Chemically debilitating tear gas style canisters whose effects would appear to include rotting of flesh where chemicals have made contact with the skin and the inducement of epileptic fevers from exposure to the fumes
Use of live ammunition at close and blank range
The use of ambulances as armoured vehicles against unarmed civilians
Holding of hostages of the family members of citizenry resident overseas and the parading of the hostages on state television
The gathering up of migrant workers and inducing them by means of payments or mortal threats to take part in acts of violence against civilians

The entry into hospitals and removal of the injured and of dead bodies
The intimidation of doctors and medical personnel into treating government forces and the displacement of critically injured civilians to free up medical facilities for their care
The intimidation of doctors and medical personnel at the entry to hospitals including the use of fire arms held at point blank range and denial of entry to attend to sick and injured persons
The dismembering of military personnel who refuse to take arms against their fellow countrymen along with the charring by some means of their dead bodies
The use of racial and religious epithets against religious groups to incite divisions carried out, in the case of Bahrain, by soldiers of the neighboring countries dressed in Bahraini police uniforms
The wide spread killing of women, children and babies often as reprisals
The entry into homes of those suspected of having attended protests
The burial of victims in unmarked graves frequently under cover of darkness

Libyan state television has spoken on a number of occasions of “cleansing” town recaptured from opposition forces. Bahraini sources report of hearing the term used by the occupying forces. Until the evidence emerges, one cannot know what precisely has been carried out. With memories of the use of the term in Bosnia, the thought of what it might mean is chilling.

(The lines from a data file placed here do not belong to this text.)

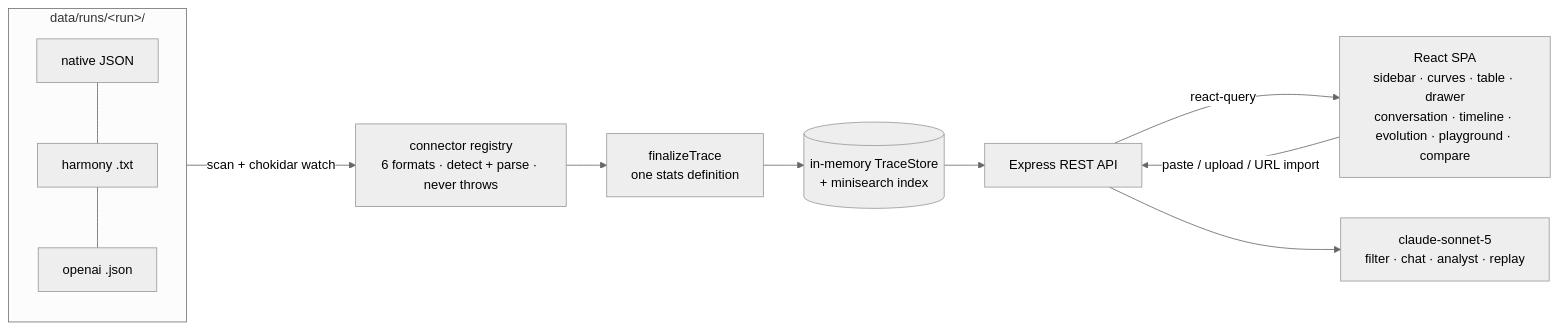
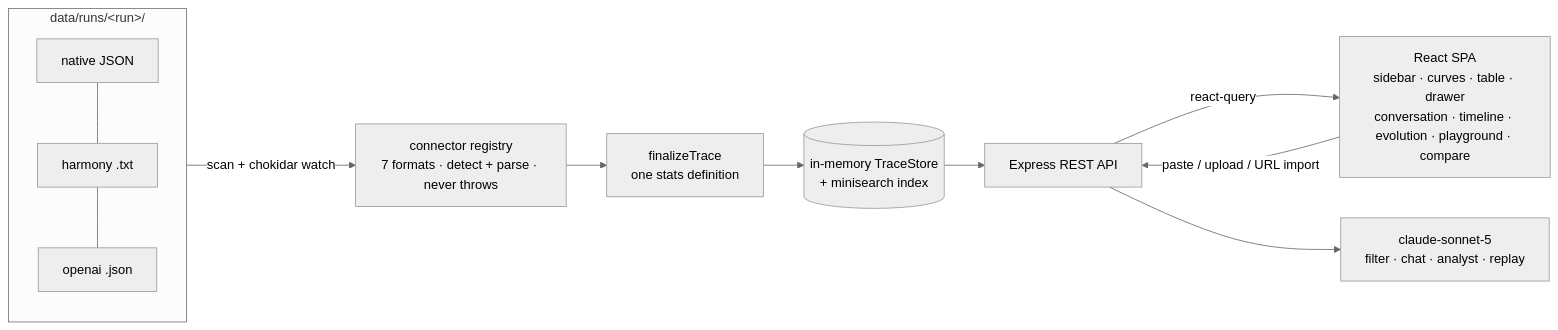
The diagram in README.md (DrustZ/trace_viewer), drawn with Mermaid (neutral theme) before and after one commit. The commit also changed other lines of this file and 140 other files, not shown here.

````diff
--- a/README.md
+++ b/README.md
@@ -147,13 +191,13 @@
 ```mermaid
 flowchart LR
   subgraph disk [data/runs/&lt;run&gt;/]
     N[native JSON] --- H[harmony .txt] --- O[openai .json]
   end
-  disk -->|scan + chokidar watch| C[connector registry\n6 formats · detect + parse · never throws]
+  disk -->|scan + chokidar watch| C[connector registry\n7 formats · detect + parse · never throws]
   C --> F[finalizeTrace\none stats definition]
   F --> S[(in-memory TraceStore\n+ minisearch index)]
   S --> API[Express REST API]
   API -->|react-query| UI[React SPA\nsidebar · curves · table · drawer\nconversation · timeline · evolution · playground · compare]
   UI -->|paste / upload / URL import| API
   API --> LLM[claude-sonnet-5\nfilter · chat · analyst · replay]
 ```
````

In addition, there are unverified reports coming out of Bahrain from credible witnesses of forms violence and crimes which exceed even the worst of those listed above.

Section 4 UN Needs to Act Not Simply Condemn

The UN and appropriate international bodies need to demand immediate unfettered access to the affected areas in order to verify for themselves the extent of the atrocities being committed

It may be pointed out that humanitarian organizations and human rights groups on the ground and outside the countries involved could do more to record, collect and disseminate evidence of the violence and crimes being perpetrated. This action is necessary because of widespread eye witness accounts of concealment, contamination and destruction of evidence.

The writer is not a citizen of any country in the region, has no connections to any group or organization, nor any religious has affiliations.

Malcolm D B Munro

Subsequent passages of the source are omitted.